• What to produce: Lines in the entries below where the word "shown" shows up should each be copied.

---------- Data extract

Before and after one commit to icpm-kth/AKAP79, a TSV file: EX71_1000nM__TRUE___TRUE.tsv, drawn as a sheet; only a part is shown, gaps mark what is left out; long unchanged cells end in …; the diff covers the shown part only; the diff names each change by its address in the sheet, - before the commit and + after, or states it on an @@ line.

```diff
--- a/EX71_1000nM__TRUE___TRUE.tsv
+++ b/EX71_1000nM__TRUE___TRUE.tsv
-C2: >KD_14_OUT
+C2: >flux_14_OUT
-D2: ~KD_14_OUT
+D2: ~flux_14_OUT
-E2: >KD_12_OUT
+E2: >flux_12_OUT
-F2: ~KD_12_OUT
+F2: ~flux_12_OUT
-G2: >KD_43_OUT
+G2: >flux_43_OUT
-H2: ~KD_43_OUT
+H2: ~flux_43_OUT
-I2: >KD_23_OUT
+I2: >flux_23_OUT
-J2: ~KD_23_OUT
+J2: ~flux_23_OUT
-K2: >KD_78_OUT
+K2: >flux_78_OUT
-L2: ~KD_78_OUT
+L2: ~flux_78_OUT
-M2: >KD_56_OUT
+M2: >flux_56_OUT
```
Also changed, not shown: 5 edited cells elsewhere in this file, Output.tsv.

--------------------
---------- Data extract

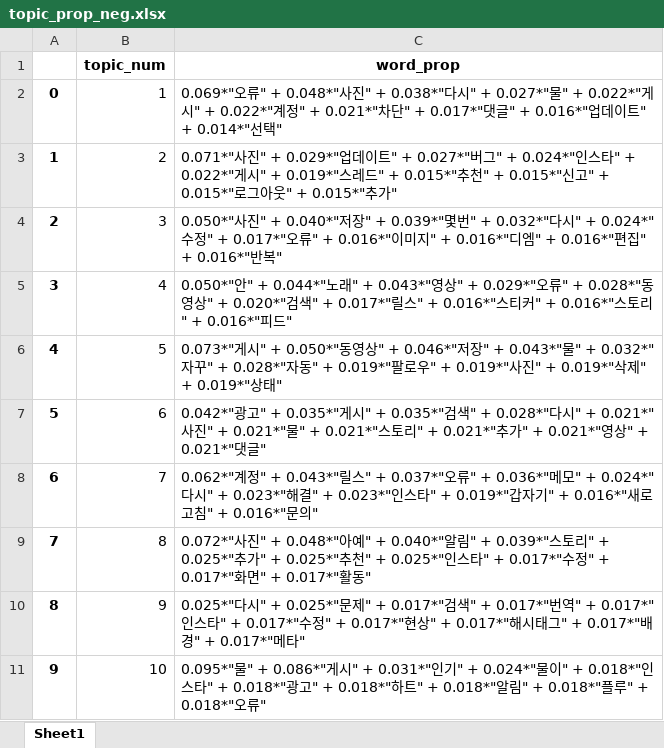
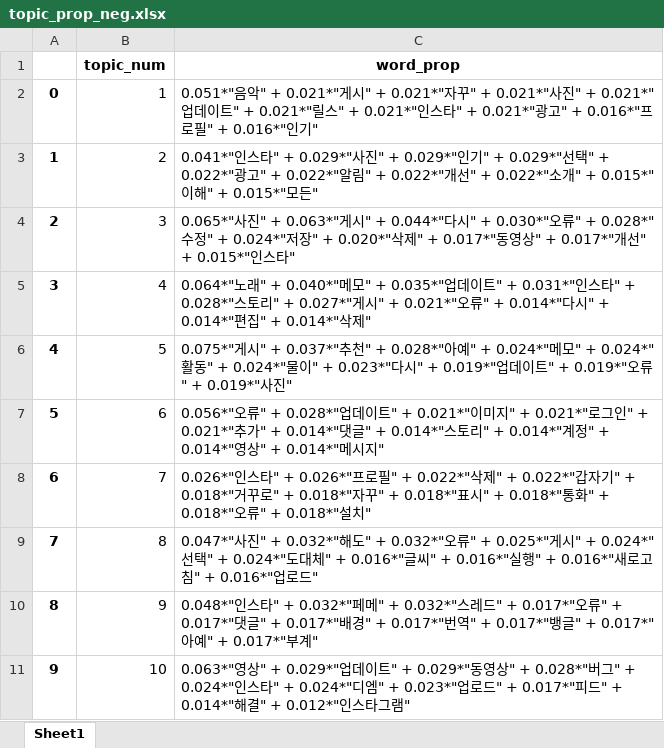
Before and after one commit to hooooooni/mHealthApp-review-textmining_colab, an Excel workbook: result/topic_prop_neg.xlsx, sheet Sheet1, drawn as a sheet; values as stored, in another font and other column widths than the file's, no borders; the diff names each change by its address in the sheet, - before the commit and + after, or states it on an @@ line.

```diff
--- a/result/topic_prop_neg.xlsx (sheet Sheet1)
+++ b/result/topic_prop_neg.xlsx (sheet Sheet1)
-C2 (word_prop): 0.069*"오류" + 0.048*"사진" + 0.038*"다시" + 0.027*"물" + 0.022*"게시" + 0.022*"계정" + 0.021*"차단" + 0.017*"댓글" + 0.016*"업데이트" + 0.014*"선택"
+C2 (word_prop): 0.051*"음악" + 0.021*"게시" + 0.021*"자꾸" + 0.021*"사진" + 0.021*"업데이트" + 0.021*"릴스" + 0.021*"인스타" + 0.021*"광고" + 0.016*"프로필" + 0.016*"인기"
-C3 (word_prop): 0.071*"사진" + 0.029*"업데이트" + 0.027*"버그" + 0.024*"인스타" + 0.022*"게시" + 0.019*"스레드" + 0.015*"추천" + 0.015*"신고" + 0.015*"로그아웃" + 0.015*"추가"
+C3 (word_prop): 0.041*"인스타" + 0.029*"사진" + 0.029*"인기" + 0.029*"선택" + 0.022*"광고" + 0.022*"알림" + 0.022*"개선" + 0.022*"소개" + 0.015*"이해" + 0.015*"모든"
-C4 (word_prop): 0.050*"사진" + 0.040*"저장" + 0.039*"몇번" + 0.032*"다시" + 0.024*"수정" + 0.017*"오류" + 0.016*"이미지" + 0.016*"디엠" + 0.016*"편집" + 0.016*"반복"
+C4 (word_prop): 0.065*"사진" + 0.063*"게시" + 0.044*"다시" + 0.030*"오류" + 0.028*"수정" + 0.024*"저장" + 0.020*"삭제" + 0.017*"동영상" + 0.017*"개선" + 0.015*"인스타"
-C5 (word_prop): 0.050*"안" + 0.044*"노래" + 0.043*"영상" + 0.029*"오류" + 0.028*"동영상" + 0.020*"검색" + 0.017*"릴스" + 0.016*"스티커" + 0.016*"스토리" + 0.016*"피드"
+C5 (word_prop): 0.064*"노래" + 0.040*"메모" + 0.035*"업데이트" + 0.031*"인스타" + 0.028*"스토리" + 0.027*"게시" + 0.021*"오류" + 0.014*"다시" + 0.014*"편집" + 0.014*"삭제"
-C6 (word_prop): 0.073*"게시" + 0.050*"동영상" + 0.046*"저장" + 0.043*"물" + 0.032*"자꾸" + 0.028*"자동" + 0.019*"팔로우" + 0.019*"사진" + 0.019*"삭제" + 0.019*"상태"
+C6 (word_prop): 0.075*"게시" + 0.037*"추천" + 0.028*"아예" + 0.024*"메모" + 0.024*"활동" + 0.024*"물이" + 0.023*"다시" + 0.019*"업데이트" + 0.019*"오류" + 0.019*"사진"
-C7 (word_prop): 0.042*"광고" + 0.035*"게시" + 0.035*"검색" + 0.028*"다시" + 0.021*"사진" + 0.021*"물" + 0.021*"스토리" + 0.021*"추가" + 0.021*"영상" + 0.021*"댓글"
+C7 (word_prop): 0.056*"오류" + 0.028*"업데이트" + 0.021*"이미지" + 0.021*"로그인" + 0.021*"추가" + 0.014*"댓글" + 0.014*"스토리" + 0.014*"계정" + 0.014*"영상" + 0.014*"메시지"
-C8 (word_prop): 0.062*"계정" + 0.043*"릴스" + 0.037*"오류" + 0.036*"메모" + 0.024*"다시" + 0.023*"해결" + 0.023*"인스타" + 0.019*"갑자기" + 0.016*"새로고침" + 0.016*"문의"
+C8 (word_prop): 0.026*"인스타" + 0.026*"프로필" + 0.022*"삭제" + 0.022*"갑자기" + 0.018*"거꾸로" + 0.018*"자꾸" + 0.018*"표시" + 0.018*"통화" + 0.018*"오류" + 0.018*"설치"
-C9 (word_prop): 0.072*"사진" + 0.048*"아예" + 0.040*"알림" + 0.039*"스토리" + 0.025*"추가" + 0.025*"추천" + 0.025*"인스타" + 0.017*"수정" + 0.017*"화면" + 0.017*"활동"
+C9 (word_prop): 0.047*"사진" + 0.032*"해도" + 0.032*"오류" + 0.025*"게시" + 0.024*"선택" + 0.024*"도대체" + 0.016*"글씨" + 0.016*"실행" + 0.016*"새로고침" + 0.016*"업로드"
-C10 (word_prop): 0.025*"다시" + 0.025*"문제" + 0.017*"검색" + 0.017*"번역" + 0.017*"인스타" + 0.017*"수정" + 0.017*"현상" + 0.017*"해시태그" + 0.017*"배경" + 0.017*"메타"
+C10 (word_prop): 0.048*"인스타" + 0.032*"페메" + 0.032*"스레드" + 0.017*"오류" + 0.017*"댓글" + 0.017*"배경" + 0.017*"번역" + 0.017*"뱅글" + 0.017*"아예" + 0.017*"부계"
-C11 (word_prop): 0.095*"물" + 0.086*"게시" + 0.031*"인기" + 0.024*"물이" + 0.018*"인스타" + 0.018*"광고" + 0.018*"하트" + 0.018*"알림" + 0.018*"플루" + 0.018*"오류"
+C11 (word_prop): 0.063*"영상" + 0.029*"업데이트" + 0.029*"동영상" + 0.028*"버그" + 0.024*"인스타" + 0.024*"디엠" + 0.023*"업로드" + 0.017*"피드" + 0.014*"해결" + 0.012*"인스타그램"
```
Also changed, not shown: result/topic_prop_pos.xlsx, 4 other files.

--------------------
---------- Data extract

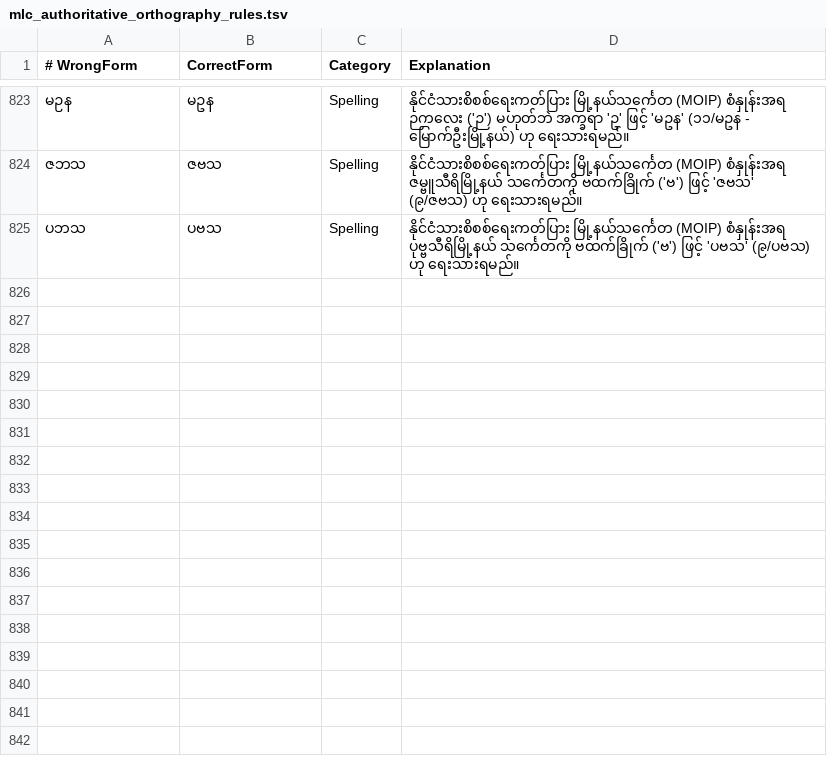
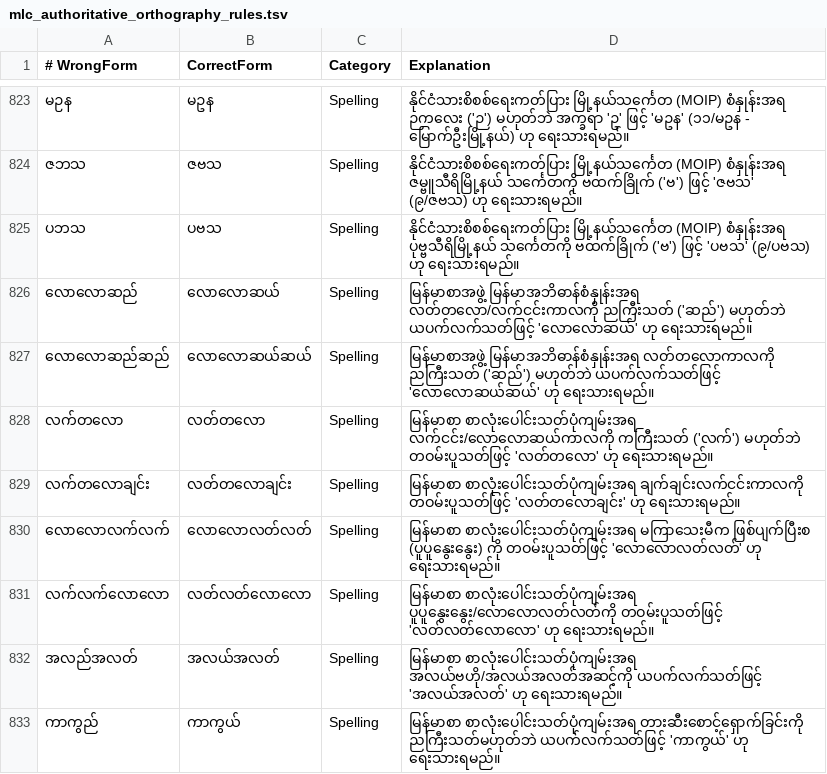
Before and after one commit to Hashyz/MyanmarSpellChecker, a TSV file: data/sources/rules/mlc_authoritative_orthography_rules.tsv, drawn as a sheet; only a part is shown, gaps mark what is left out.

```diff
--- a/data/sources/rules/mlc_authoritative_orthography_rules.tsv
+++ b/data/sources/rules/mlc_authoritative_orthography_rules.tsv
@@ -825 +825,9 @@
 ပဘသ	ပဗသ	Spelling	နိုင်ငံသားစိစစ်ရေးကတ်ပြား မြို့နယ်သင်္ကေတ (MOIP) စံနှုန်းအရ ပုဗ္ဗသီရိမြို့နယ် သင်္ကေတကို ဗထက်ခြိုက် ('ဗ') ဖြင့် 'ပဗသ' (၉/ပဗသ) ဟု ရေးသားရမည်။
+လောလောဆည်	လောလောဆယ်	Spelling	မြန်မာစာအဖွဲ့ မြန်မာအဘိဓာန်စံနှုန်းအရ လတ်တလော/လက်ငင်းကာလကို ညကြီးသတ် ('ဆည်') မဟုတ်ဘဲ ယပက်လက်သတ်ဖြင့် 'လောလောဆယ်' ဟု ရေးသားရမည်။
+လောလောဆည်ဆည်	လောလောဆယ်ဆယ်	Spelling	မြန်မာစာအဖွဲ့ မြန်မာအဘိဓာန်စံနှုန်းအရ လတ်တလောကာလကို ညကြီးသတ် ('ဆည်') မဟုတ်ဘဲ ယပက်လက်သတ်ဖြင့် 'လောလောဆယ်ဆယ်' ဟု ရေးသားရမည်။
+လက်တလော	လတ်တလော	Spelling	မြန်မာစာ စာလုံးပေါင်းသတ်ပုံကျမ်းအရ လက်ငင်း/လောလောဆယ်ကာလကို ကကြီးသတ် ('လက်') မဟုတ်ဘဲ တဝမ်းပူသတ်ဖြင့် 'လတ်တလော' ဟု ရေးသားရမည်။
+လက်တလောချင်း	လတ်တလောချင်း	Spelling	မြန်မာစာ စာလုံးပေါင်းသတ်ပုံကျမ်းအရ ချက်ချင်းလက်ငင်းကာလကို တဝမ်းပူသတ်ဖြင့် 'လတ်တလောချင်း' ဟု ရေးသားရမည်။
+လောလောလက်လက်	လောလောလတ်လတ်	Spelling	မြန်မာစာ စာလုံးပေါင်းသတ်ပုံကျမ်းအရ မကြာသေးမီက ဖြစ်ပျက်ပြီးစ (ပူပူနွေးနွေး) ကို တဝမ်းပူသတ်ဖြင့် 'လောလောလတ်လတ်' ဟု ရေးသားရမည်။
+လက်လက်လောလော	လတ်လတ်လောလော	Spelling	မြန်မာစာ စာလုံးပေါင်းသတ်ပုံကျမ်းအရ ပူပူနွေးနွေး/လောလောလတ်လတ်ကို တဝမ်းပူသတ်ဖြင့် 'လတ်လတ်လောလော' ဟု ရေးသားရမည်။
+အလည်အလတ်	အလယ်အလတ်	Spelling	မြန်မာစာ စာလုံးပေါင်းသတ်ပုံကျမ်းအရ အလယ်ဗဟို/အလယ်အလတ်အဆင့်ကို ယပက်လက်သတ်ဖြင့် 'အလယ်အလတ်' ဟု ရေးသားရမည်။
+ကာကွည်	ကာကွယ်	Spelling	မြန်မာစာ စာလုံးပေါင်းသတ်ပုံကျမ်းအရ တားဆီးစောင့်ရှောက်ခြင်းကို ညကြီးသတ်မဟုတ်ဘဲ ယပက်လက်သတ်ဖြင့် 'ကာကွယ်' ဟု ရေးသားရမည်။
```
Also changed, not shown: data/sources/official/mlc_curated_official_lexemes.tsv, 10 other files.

--------------------

• Expected output:
Before and after one commit to icpm-kth/AKAP79, a TSV file: EX71_1000nM__TRUE___TRUE.tsv, drawn as a sheet; only a part is shown, gaps mark what is left out; long unchanged cells end in …; the diff covers the shown part only; the diff names each change by its address in the sheet, - before the commit and + after, or states it on an @@ line.
Also changed, not shown: 5 edited cells elsewhere in this file, Output.tsv.
Also changed, not shown: result/topic_prop_pos.xlsx, 4 other files.
Before and after one commit to Hashyz/MyanmarSpellChecker, a TSV file: data/sources/rules/mlc_authoritative_orthography_rules.tsv, drawn as a sheet; only a part is shown, gaps mark what is left out.
Also changed, not shown: data/sources/official/mlc_curated_official_lexemes.tsv, 10 other files.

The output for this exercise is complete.